Source material =>
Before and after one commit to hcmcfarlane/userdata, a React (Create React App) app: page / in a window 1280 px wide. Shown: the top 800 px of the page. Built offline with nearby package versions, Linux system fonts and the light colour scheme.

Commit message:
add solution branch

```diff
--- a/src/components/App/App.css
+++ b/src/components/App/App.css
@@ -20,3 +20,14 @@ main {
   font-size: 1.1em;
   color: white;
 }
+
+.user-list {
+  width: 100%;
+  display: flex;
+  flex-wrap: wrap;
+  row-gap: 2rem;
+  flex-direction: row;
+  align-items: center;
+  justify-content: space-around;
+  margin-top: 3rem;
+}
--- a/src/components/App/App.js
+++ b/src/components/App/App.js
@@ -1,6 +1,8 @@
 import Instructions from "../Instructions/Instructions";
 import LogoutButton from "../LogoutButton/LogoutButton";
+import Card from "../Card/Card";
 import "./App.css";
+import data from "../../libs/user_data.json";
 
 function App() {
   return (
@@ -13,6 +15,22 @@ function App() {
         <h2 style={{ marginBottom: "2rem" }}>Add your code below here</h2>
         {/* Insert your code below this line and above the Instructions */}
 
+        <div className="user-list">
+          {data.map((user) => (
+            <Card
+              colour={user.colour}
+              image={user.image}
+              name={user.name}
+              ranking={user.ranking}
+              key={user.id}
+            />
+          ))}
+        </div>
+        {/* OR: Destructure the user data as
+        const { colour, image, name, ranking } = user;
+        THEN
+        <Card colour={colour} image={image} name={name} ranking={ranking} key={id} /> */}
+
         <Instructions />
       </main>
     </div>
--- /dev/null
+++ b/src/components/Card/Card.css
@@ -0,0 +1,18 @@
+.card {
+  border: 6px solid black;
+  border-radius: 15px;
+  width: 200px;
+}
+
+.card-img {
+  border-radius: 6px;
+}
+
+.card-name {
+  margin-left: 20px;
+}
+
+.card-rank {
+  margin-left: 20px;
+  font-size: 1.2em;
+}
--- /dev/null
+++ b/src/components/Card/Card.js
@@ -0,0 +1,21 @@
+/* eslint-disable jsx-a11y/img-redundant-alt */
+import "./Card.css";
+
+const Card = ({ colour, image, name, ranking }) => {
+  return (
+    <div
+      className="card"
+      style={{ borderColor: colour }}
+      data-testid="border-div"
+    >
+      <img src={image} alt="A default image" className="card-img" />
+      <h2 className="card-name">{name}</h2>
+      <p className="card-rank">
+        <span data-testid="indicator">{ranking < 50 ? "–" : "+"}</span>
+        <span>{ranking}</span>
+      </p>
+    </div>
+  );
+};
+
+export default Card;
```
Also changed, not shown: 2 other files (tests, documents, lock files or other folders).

---

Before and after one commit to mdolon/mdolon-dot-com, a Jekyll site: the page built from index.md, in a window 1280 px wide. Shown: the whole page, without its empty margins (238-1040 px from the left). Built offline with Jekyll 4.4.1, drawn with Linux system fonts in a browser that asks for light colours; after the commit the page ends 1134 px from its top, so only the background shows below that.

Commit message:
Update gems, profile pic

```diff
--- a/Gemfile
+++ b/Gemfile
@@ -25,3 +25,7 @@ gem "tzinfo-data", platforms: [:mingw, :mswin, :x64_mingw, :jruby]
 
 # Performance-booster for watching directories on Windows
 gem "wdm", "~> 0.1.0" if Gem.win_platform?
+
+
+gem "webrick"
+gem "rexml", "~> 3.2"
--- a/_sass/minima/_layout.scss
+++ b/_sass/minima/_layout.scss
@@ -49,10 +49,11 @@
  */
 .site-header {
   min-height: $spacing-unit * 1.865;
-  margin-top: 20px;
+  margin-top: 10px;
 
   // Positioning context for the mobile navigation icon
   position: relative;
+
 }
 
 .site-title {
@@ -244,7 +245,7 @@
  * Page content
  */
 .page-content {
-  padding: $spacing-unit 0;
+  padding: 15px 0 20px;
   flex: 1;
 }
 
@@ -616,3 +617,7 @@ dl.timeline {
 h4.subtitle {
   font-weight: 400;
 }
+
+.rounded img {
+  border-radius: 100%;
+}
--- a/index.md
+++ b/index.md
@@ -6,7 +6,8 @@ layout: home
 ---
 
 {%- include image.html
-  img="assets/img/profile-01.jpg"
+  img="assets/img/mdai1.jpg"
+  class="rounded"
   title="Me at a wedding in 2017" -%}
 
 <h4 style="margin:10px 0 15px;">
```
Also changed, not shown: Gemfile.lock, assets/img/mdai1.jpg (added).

---

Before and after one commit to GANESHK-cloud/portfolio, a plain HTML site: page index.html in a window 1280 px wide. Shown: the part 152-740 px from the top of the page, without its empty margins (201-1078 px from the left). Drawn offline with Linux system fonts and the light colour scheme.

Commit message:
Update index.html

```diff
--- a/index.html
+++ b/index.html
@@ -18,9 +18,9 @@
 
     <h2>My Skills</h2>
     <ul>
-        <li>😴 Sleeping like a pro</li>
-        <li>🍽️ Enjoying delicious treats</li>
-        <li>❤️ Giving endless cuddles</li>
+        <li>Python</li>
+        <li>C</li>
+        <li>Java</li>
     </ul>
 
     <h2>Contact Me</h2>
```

What is expected => Once the lines of the entries containing the word "className" have been counted, report the number alone.

Answer space => 5